Information provided Block Start

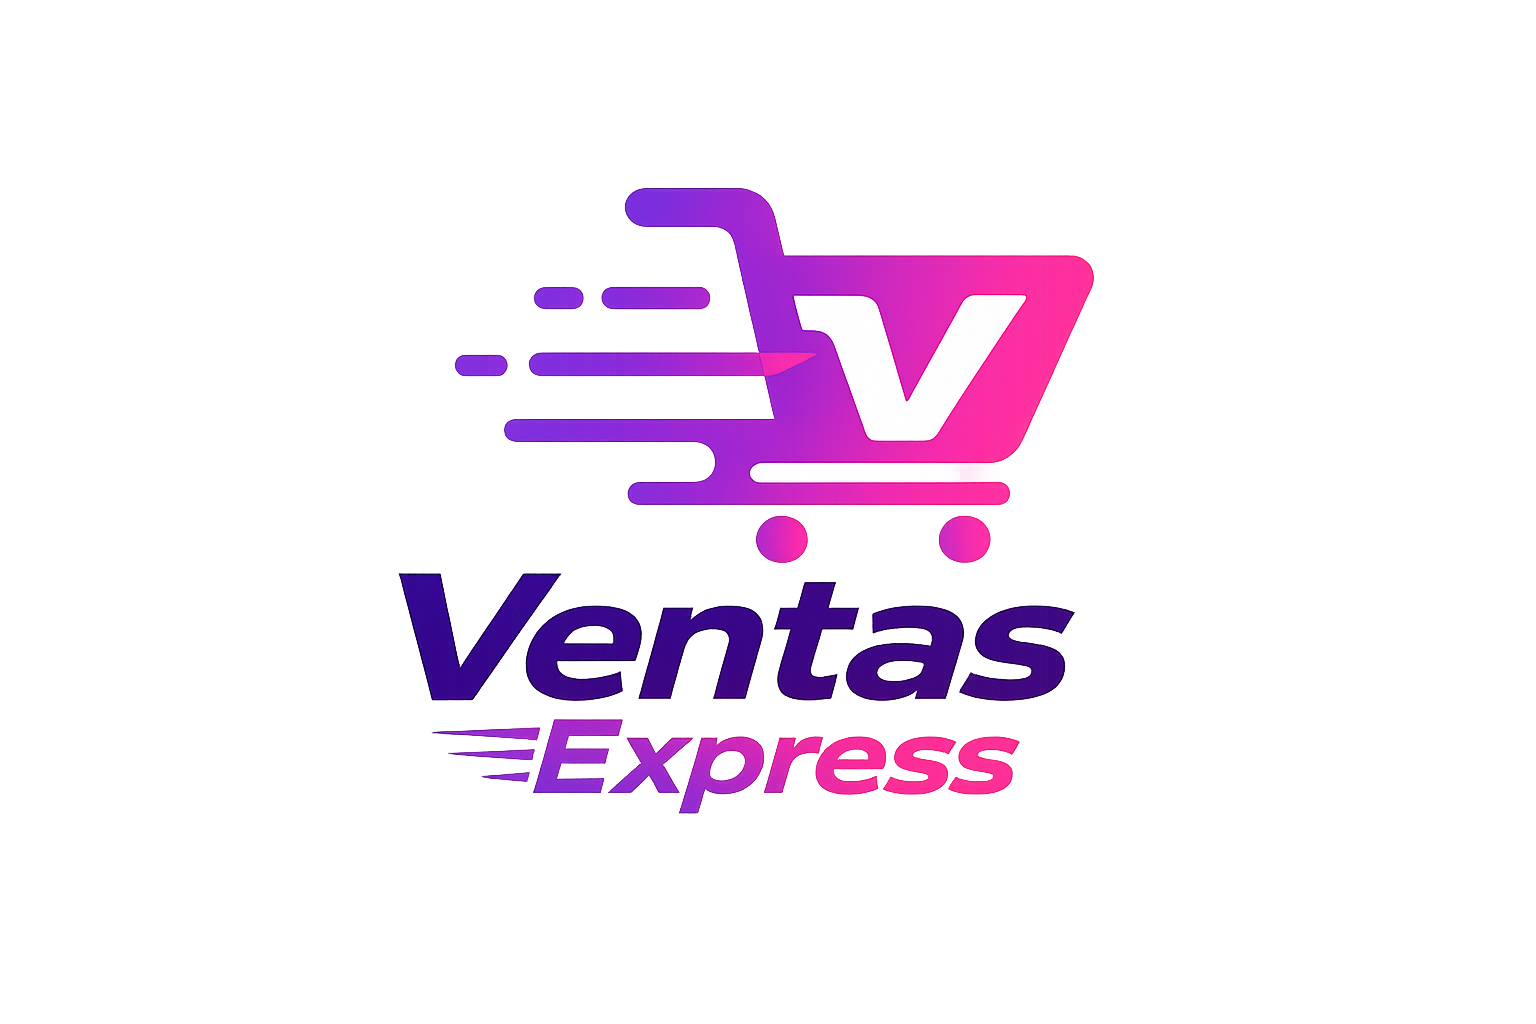
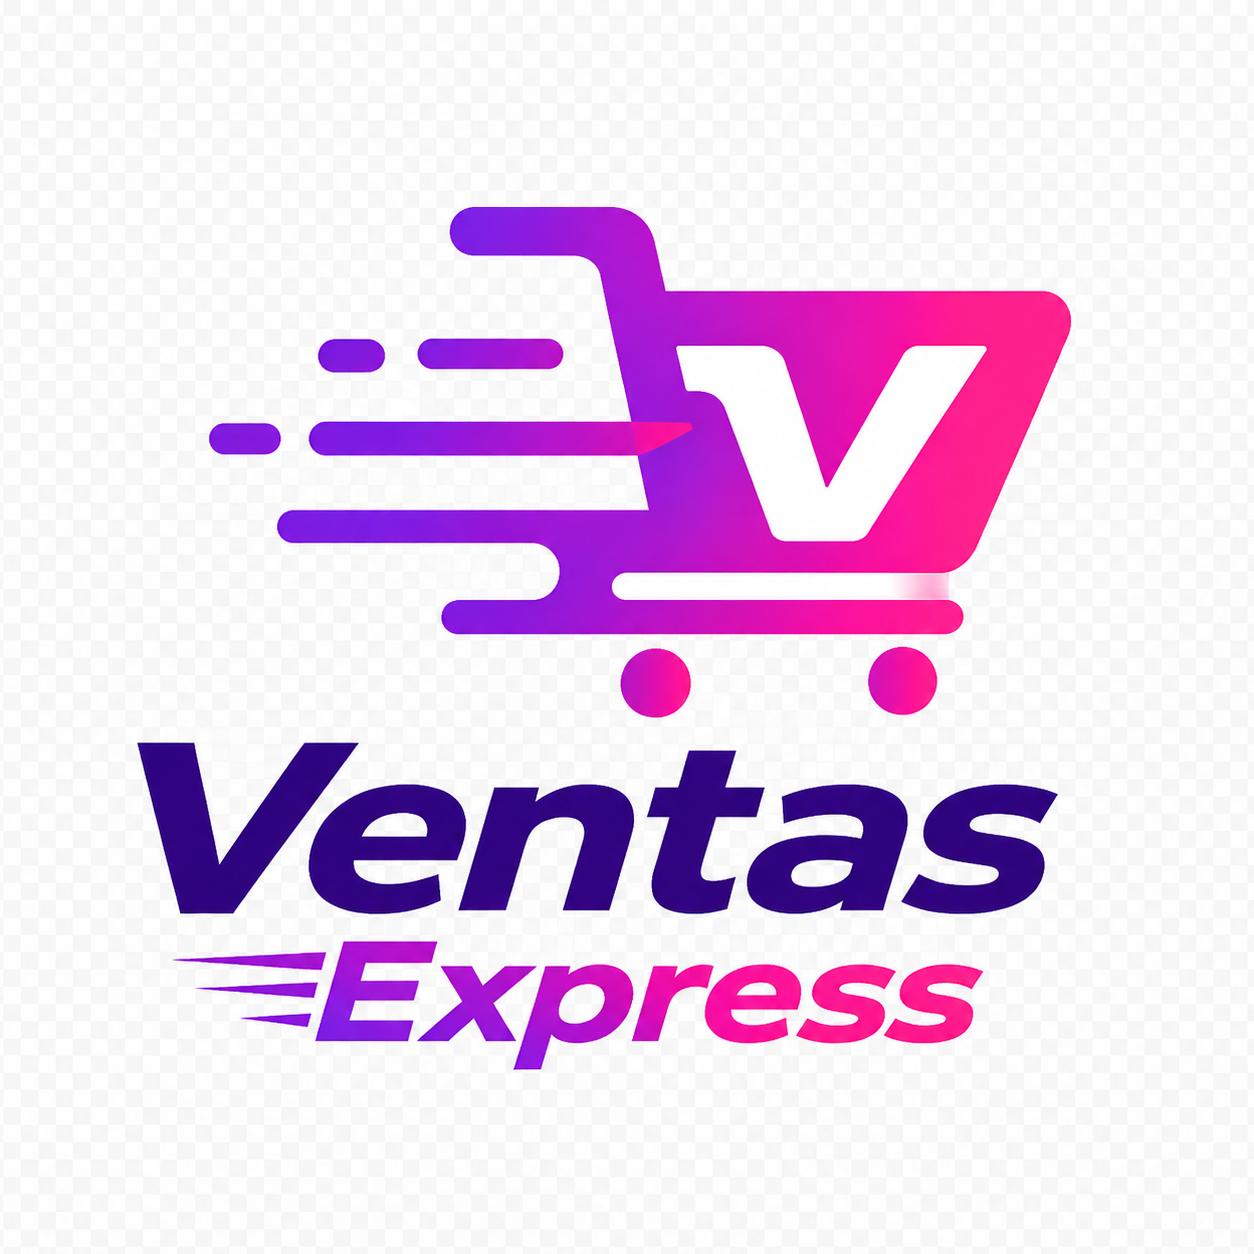
Fixing path for image

Changed region(s): [[0.0933, 0.1562, 0.8708, 0.875]]

diff --git a/src/App.css b/src/App.css
@@ -431,6 +431,12 @@
 }
  */
 
+ input,
+textarea,
+select {
+    font-size: 16px;
+}
+
 
 /* Phones */
 @media screen and (max-width: 480px) {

Information provided Block End

▶ Task prompt
The records above are to be copied exactly, with no pictures carried over.

▶ Problem solution
Fixing path for image

Changed region(s): [[0.0933, 0.1562, 0.8708, 0.875]]

diff --git a/src/App.css b/src/App.css
@@ -431,6 +431,12 @@
 }
  */
 
+ input,
+textarea,
+select {
+    font-size: 16px;
+}
+
 
 /* Phones */
 @media screen and (max-width: 480px) {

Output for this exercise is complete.